> [PROBLEM TO WORK ON]
Look through the material that follows and show every line with the string "header".

> [DATA TO EXAMINE]

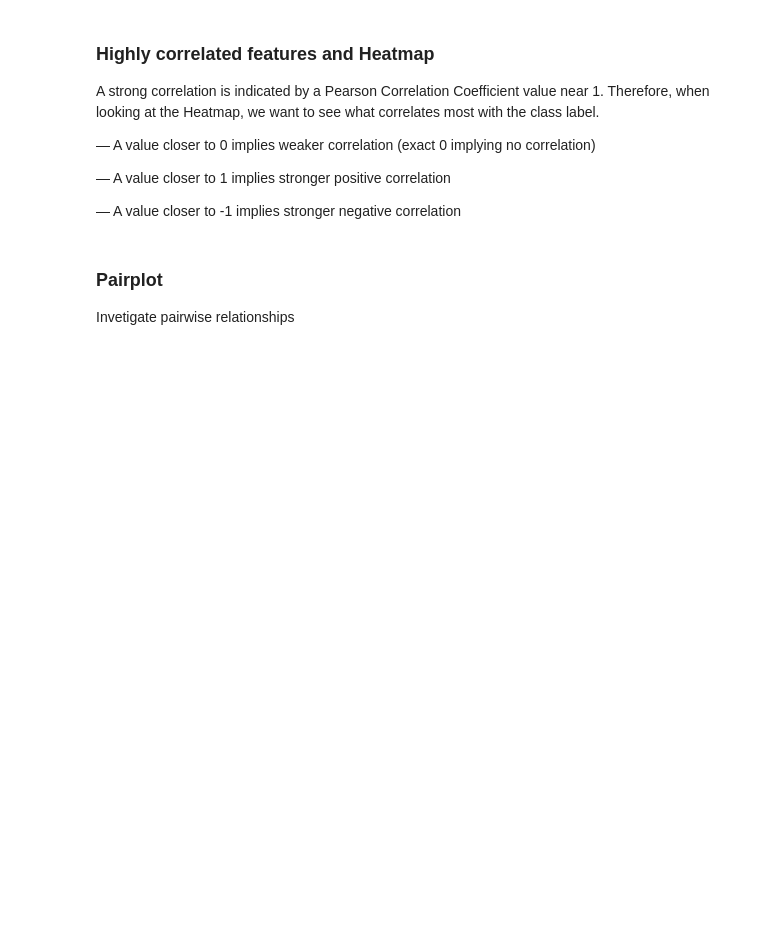
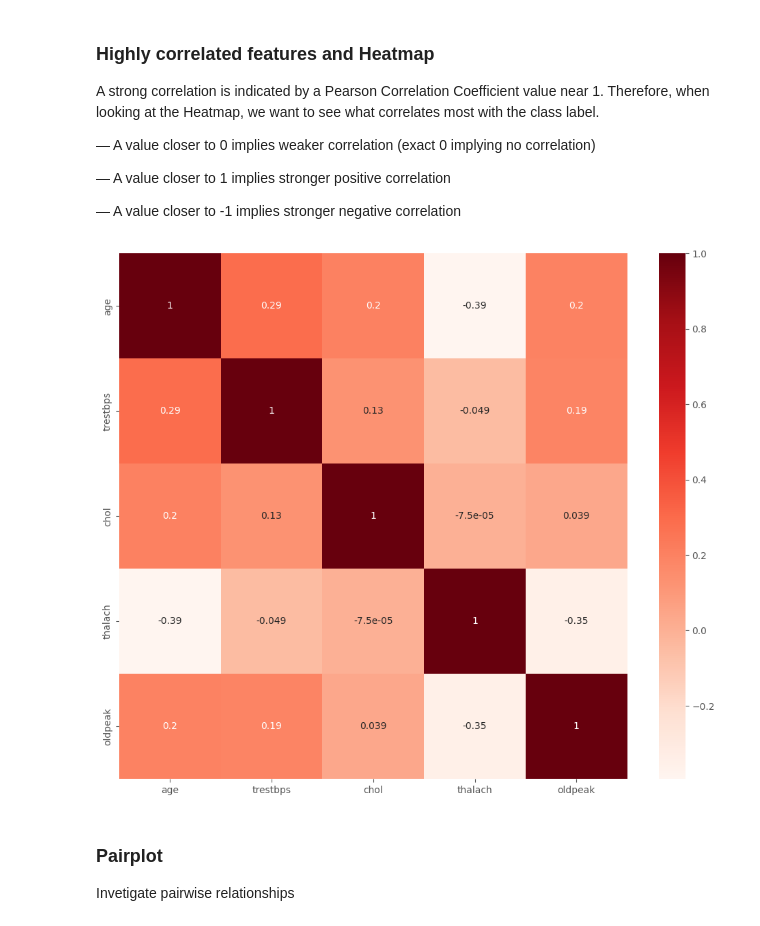
Before and after one commit to axeldav/DAMI-Labs, a Jupyter notebook: Lab1-Preprocessing_EDA.ipynb, the cells around one changed output. Drawn from its saved outputs; the diff is of its cells as text; code cells hidden in the pictures; blank space fills up the shorter version.

```diff
--- a/Lab1-Preprocessing_EDA.ipynb
+++ b/Lab1-Preprocessing_EDA.ipynb
@@ -42,5 +42,5 @@ The header attribute specifys the row number(s) to use as the column names, and
 
 """
 
-data = pd.read_csv("datasets\\processed.cleveland.data", header=None)
+data = pd.read_csv("datasets/processed.cleveland.data", header=None)
 data
@@ -425,15 +595,18 @@ A strong correlation is indicated by a Pearson Correlation Coefficient value nea
 # %%
 #Using Pearson Correlation
 
 plt.figure(figsize=(12,10))
 
 #Computes pairwise correlation of columns, excluding NA/null value. returns
-cor = data_dropped.corr()
+cor = data_dropped[['age', 'trestbps', 'chol','thalach','oldpeak']].corr() # 1 = perfectly correlated, 0 = not correlated, -1 = perfectly invertedly correlated
+cor
 
 #Plots rectangular data as a color-encoded matrix. note that we are using seaborn. The parameter data needs to be rectangular dataset of pairwise correlations
 sns.heatmap(data=cor, annot=True, cmap=plt.cm.Reds);
 
 plt.show()
+# %% [output]
+[figure, added]
 # %% [markdown]
 ### Pairplot
 
```
Also changed, not shown: parts of 35 cells of this notebook, 1 other file.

> [TASK SOLUTION]
@@ -42,5 +42,5 @@ The header attribute specifys the row number(s) to use as the column names, and
-data = pd.read_csv("datasets\\processed.cleveland.data", header=None)
+data = pd.read_csv("datasets/processed.cleveland.data", header=None)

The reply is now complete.